All that remains is a fate whose outcome alone is fatal. Outside of that single fatality of death, everything, joy or happiness, is liberty. A world remains of which man is the sole master. What bound him was the illusion of another world. The outcome of his thought, ceasing to be renunciatory, flowers in images. It frolics—in myths, to be sure, but myths with no other depth than that of human suffering and, like it, inexhaustible. Not the divine fable that amuses and blinds, but the terrestrial face, gesture, and drama in which are summed up a difficult wisdom and an ephemeral passion.

The Ephemeral Creation

I sometimes think of what future historians will say of us. A single sentence will suffice for modern man: he fornicated and read the papers. After that vigorous definition, the subject will be, if I may say so, exhausted.

The Fall
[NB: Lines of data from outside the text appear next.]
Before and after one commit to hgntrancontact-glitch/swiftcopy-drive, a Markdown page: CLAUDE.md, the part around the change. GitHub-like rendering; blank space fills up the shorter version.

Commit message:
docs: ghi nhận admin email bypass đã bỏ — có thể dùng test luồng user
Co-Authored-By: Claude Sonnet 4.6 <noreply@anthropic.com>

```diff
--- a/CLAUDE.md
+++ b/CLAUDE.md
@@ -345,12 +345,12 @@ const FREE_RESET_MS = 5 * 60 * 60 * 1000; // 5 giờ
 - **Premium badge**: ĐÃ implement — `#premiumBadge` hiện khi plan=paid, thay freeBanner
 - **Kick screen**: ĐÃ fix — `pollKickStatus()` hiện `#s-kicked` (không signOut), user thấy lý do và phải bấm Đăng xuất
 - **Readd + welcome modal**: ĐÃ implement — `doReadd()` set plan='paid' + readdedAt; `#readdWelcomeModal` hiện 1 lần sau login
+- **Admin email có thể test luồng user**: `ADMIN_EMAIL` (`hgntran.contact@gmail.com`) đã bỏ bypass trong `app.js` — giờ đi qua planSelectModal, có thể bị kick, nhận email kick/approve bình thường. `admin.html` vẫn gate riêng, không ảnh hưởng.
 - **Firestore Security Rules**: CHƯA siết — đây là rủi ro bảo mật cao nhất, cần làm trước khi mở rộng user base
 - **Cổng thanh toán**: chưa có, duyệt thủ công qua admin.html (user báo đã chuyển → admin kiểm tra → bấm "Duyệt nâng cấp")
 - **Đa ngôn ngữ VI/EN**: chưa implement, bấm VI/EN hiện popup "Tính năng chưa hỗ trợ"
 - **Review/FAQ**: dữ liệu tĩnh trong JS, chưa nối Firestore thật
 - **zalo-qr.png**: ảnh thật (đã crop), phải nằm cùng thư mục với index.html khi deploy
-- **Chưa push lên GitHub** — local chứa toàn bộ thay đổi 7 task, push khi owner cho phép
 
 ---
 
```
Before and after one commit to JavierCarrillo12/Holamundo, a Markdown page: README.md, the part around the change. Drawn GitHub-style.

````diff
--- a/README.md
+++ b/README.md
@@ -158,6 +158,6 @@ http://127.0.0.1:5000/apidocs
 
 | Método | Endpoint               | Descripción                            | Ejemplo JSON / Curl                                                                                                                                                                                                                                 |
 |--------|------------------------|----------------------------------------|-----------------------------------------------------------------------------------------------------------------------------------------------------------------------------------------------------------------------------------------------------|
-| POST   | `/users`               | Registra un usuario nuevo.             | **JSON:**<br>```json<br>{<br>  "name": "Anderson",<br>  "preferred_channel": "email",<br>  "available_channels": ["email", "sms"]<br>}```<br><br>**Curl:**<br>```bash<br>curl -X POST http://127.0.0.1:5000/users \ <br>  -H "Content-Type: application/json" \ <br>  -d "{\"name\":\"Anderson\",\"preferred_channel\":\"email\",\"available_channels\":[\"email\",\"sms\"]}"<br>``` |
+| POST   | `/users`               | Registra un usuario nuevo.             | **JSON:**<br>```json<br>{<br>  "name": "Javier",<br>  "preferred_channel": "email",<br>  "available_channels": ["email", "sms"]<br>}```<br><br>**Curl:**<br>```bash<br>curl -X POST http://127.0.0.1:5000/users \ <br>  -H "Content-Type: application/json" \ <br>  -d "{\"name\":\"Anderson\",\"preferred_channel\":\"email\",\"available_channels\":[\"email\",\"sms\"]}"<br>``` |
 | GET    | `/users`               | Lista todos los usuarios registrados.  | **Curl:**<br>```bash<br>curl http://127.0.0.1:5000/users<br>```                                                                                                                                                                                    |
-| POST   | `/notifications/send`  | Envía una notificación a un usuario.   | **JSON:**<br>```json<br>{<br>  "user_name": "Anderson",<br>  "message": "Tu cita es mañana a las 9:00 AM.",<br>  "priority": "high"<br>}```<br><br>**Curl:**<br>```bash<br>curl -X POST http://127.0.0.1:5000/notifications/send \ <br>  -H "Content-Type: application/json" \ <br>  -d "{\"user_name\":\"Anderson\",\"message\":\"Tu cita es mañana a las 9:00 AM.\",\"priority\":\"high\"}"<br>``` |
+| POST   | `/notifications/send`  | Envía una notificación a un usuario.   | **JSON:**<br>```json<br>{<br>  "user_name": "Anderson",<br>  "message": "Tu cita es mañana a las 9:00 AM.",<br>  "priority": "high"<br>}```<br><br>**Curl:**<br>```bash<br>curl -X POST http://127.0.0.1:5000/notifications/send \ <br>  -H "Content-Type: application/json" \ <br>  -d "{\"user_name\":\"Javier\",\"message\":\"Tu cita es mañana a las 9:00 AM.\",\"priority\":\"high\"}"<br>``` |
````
Some cry: “Love me!” Others: “Don’t love me!” But a certain genus, the worst and most unhappy, cries: “Don’t love me and be faithful to me!”

In the long run, one gets used to anything. After a single day’s experience of the outside world, a man could easily live 100 years in prison. He’d have laid up enough memories never to be bored.

Of who and of what indeed can I say: “I know that!” This heart within me I can feel, and I judge that it exists. This world I can touch, and likewise judge that it exists. There ends all my knowledge and the rest is construction.

The Myth of Sisyphus: And Other Essays